Wednesday, April 27th
3:10 PM-
A-102: Standards (Architectures/Software/Tools Track)
Paper Title: A Standard API for Accessing Compute Engines on a Network
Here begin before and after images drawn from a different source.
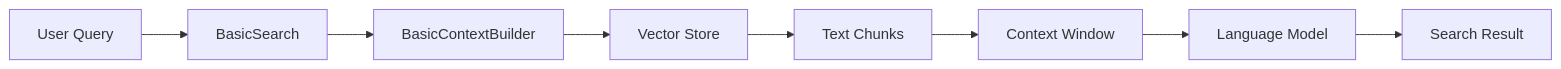
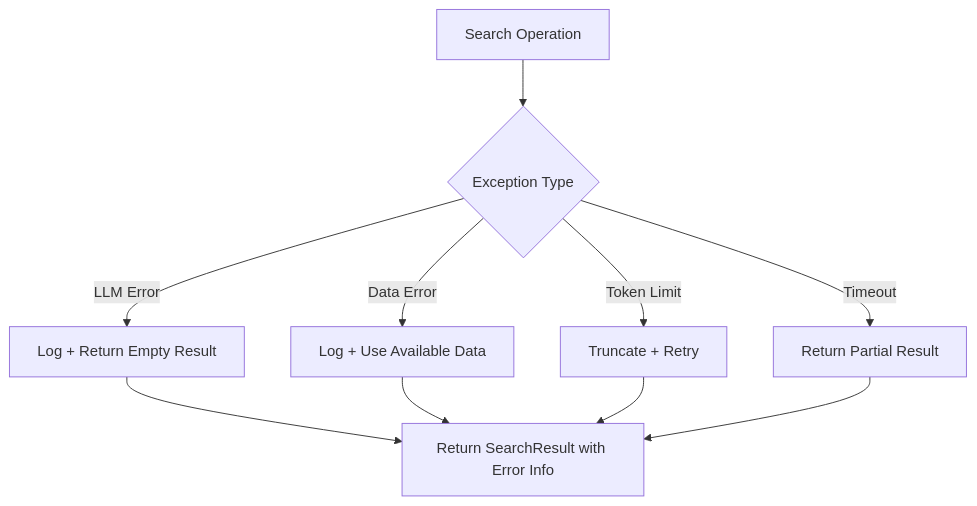
The eighth of 8 diagrams in docs/microsoft--graphrag-docs/structured_search.md (FSoft-AI4Code/codewiki-demo), drawn with Mermaid before and after one commit. The commit also changed other lines of this file and 1103 other files, not shown here.

````diff
--- a/docs/microsoft--graphrag-docs/structured_search.md
+++ b/docs/microsoft--graphrag-docs/structured_search.md
@@ -160,10 +309,13 @@
 ```mermaid
-graph LR
-    Query[User Query] --> BS[BasicSearch]
-    BS --> BCB[BasicContextBuilder]
-    BCB --> VectorStore[Vector Store]
-    VectorStore --> TextChunks[Text Chunks]
-    TextChunks --> Context[Context Window]
-    Context --> LLM[Language Model]
-    LLM --> Response[Search Result]
+flowchart TD
+    Try[Search Operation] --> Catch{Exception Type}
+    Catch -->|LLM Error| LLMHandler[Log + Return Empty Result]
+    Catch -->|Data Error| DataHandler[Log + Use Available Data]
+    Catch -->|Token Limit| TokenHandler[Truncate + Retry]
+    Catch -->|Timeout| TimeoutHandler[Return Partial Result]
+    
+    LLMHandler --> Return[Return SearchResult with Error Info]
+    DataHandler --> Return
+    TokenHandler --> Return
+    TimeoutHandler --> Return
 ```
````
Paper Abstract: OpenSNAPI, a project of the Unified Communication Consortium (UCF, see, is a proposed standard application programming interface (API) for accessing compute engines on a network. The OpenSNAPI unified API is intended to expand the applicability of emerging use cases, such as in-network computing, and ultimately enabling more efficient data processing through broader deployments of SmartNICs. A proof-of-concept implementation of the API based on the OpenSNAPI software stack is now available for fast compute migration. This API could be used to dispatch user functions from a host CPU to a SmartNIC (DPU) or remote servers. It can also meet the needs of large-scale irregular applications (such as semantic graph analysis) composed of many coordinating tasks operating on a data set so big that it must be stored on many physical devices.

Paper Author: Pavel Shamis, Sr Principal Research Engineer, Arm

Author Bio: Pavel Shamis (Pasha) is a Senior Principal Research Engineer at Arm. His work focuses on co-design software, hardware building blocks for high-performance interconnect technologies, development of communications middleware, and novel programming models. Before joining Arm, he was a Research Scientist at Oak Ridge National Laboratory (ORNL) where he worked on high-performance communications domains including Collective Communication Offload (CORE-Direct & Cheetah), OpenSHMEM, and Open Unified Communication X (Open UCX). Before joining ORNL, Pavel worked at Mellanox Technologies, where he led the HPC team and was a key driver in enabling the Mellanox HPC software stack. He holds multiple patents dealing with in-network accelerators. Pavel received a 2015 R&D 100 award for his work on the CORE-Direct in-network computing technology and the 2019 R&D 100 award for developing the Open UCX software framework for HPC, storage, data analytics, and AI.